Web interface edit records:
-----
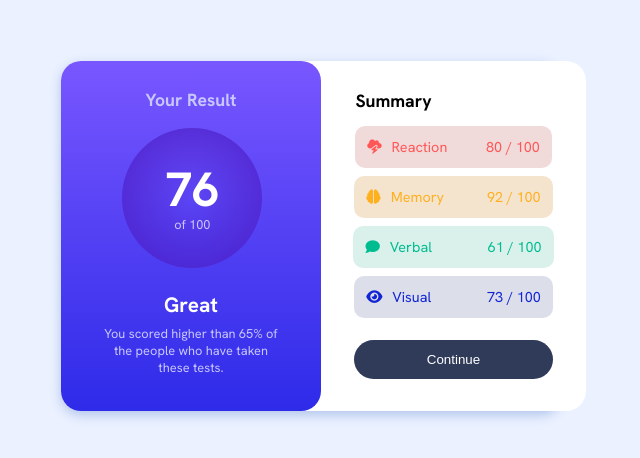
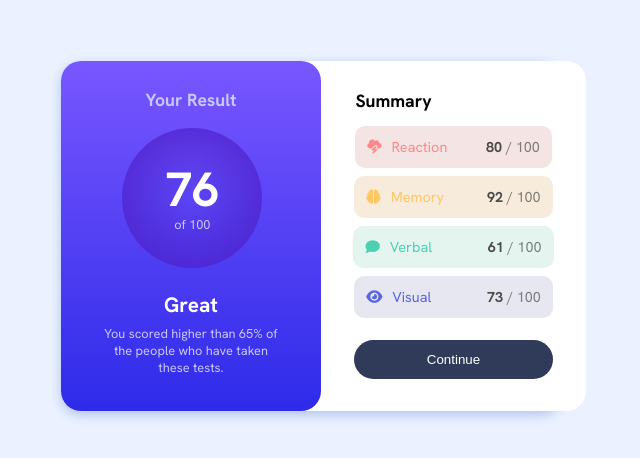
Before and after one commit to JoelMbuyi05/Result-summary-component, a plain HTML site: page index.html in a window 1280 px wide. Shown: the part 164-622 px from the top of the page, without its empty margins (329-969 px from the left). Drawn offline with Linux system fonts and the light colour scheme.

Commit message:
Added a favicon, modified the color of the span and added some opacity

```diff
--- a/index.html
+++ b/index.html
@@ -7,6 +7,7 @@
     <link rel="preconnect" href="https://fonts.gstatic.com" crossorigin>
     <link href="https://fonts.googleapis.com/css2?family=Bricolage+Grotesque:opsz,wght@12..96,200..800&family=Hanken+Grotesk:ital,wght@0,100..900;1,100..900&family=Montserrat:ital,wght@0,100..900;1,100..900&family=Roboto+Condensed:ital,wght@0,100..900;1,100..900&display=swap" rel="stylesheet">
     <link rel="stylesheet" href="https://cdnjs.cloudflare.com/ajax/libs/font-awesome/6.7.2/css/all.min.css" integrity="sha512-Evv84Mr4kqVGRNSgIGL/F/aIDqQb7xQ2vcrdIwxfjThSH8CSR7PBEakCr51Ck+w+/U6swU2Im1vVX0SVk9ABhg==" crossorigin="anonymous" referrerpolicy="no-referrer" />
+    <link rel="icon" type="image/png" href="image/favicon.png">
     <link rel="stylesheet" href="style.css">
     <title>Result Summary Component</title>
 </head>
@@ -27,10 +28,10 @@
         <div class="container-grid-2">
             <h4>Summary</h4>
             <ul class="grid-2-content">
-                <li><i class="fa-solid fa-cloud-bolt"></i>Reaction <span class="content-span-1">80</span> <span>/ 100</span></li>
-                <li><i class="fa-solid fa-brain"></i>Memory <span class="content-span-2">92</span> <span>/ 100</span></li>
-                <li><i class="fa-solid fa-comment"></i>Verbal <span class="content-span-3">61</span> <span>/ 100</span></li>
-                <li><i class="fa-solid fa-eye"></i>Visual <span class="content-span-3">73</span> <span>/ 100</span></li>
+                <li><i class="fa-solid fa-cloud-bolt"></i>Reaction <span class="content-span-1">80</span> <span class="content-span">/ 100</span></li>
+                <li><i class="fa-solid fa-brain"></i>Memory <span class="content-span-2">92</span> <span class="content-span">/ 100</span></li>
+                <li><i class="fa-solid fa-comment"></i>Verbal <span class="content-span-3">61</span> <span class="content-span">/ 100</span></li>
+                <li><i class="fa-solid fa-eye"></i>Visual <span class="content-span-3">73</span> <span class="content-span">/ 100</span></li>
             </ul>
             <button class="container-grid-btn">Continue</button>
         </div>
--- a/style.css
+++ b/style.css
@@ -96,34 +96,49 @@ body{
     background: hsl(0, 46%, 90%);
     color: hsl(0, 100%, 67%);
     padding: 12px;
+    opacity: 0.7;
+}
+.content-span{
+    color:#000000;
+    opacity: 0.7;
 }
 .content-span-1{
     margin-left: 35px;
+    color: #000000;
+    font-weight: bold;
 }
 .grid-2-content li:nth-of-type(2){
     background: hsl(36, 63%, 88%);
     color: hsl(39, 100%, 56%);
     padding: 12px;
+    opacity: 0.7;
 }
 .content-span-2{
     margin-left: 39px;
+    color: #000000;
+    font-weight: bold;
 }
 .grid-2-content li:nth-of-type(3){
     background: hsl(165, 46%, 90%);
     color: hsl(166, 100%, 37%);
     padding: 12px;
+    opacity: 0.7;
 }
 .content-span-3{
     margin-left: 52px;
+    color: #000000;
+    font-weight: bold;
 }
 .grid-2-content li:nth-of-type(4){
     background: hsl(231, 24%, 89%);
     color: hsl(234, 85%, 45%);
     padding: 12px;
+    opacity: 0.7;
 }
 .content-span-4{
     margin-left: 92px;
     color: #000000;
+    font-weight: bold;
 }
 .fa-solid{
     margin-right: 10px;
```
Also changed, not shown: image/favicon.png (added).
-----
From the data above, give the number of lines that hold "type", without anything else.

4